In the 2006 midterm Democrats picked up control of the Senate and the House. One of the lesser known facts about that change of control, from a national viewpoint, is that the change in control of the Senate came down to a difference of 2,847 votes out of a total of 61.2 million cast nationally. And of the fourteen closest races that “settled control of the House of Representatives” (according to Karl Rove) 27,022 votes out of a total of 81 million in all House races made the difference for Democrats. Fund worries that we are forgetting the lessons of the 2000 election recount debacle. That take is a little too kind in my view. I’m concerned that the other side is resolutely determined to steal it right this time.

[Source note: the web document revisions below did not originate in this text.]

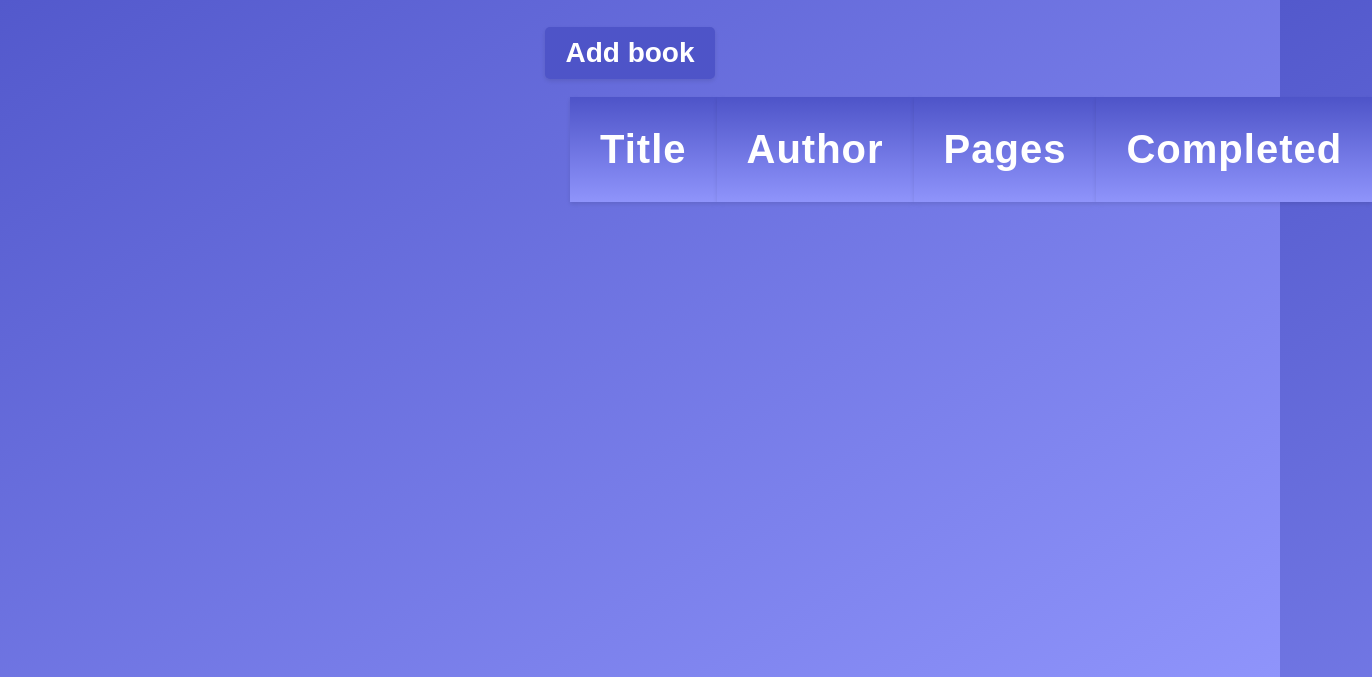
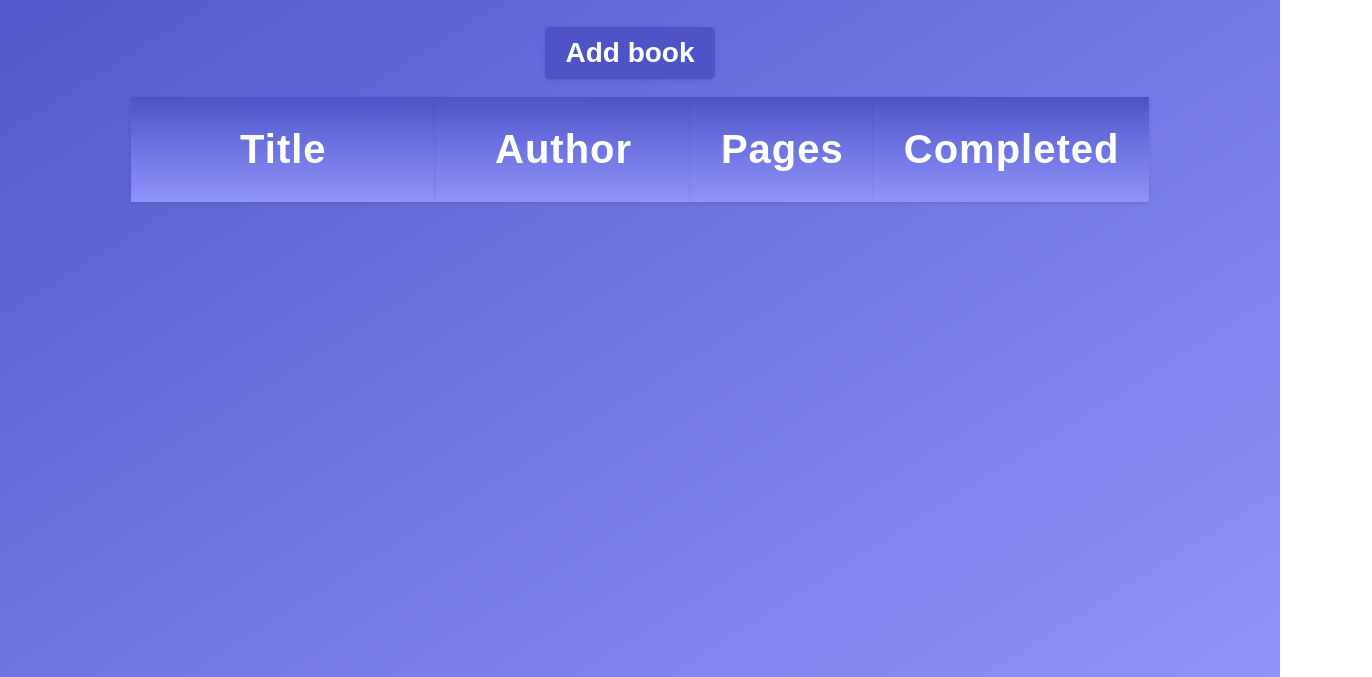
Before and after one commit to SamuelFerfort/library, a plain HTML site: page index.html in a window 1280 px wide. Shown: the part 123-800 px from the top of the page, 1372 px wide, since content can reach past the window. Drawn offline with Linux system fonts and the light colour scheme.

Commit message:
Improved title column and author column

```diff
--- a/styles.css
+++ b/styles.css
@@ -14,8 +14,14 @@ table {
   color: #fff;
   letter-spacing: 1px;
   font-size: 40px;
-  margin: 0px 550px;
+  margin: 0px auto;
   border-collapse: collapse;
+}
+th:nth-child(1) {
+  width: 30% !important; /* Adjust title column to allow more space */
+}
+th:nth-child(2) {
+  width: 25% !important; /* Adjust title column to allow more space */
 }
 
 th {
@@ -47,9 +53,7 @@ button {
   box-shadow: 0 2px 4px rgba(0, 0, 0, 0.1);
   transition: background-color 0.3s ease, transform 0.3s ease;
 }
-caption {
-  padding: 10px;
-}
+
 tbody {
   font-size: 95%;
   font-style: italic;
@@ -64,7 +68,9 @@ dialog {
   border: none;
   box-shadow: 0 2px 4px rgba(0, 0, 0, 0.4);
 }
-
+caption {
+  padding: 10px;
+}
 .text input {
   height: 28px;
   border-radius: 15px;
@@ -123,10 +129,7 @@ form div {
   transform: translateY(-2px);
 }
 
-.cardContainer {
-  display: grid;
-  grid-template-columns: repeat(auto-fit, minmax(200px, 1fr));
-}
+
 #addBook:hover {
   background-color: #32408f;
 }
```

The Tea Party movement has been all over this issue from its beginning but Governor Christie may be the first big league politician to actually wrestle the problem to the ground. Think about that data for a moment. Government employees in New Jersey enjoy health benefit plans that are 41% more expensive than Fortune 500 private sector plans. Why do public sector employees that create no wealth whatsoever enjoy such riches in excess of a private sector that pays all of the taxes from their own wealth creation? What the Tea Party movement advanced in general last Spring is being brought home by Christie in a manner that makes it personal. And therein is the substance of a winning campaign strategy if only some conservative/libertarian will show the courage to push a policy on a national level that surprisingly is being birthed in New Jersey. Conservatives would be wise to heed Christie’s most prescient comment that “subtlety is not going to win this fight,”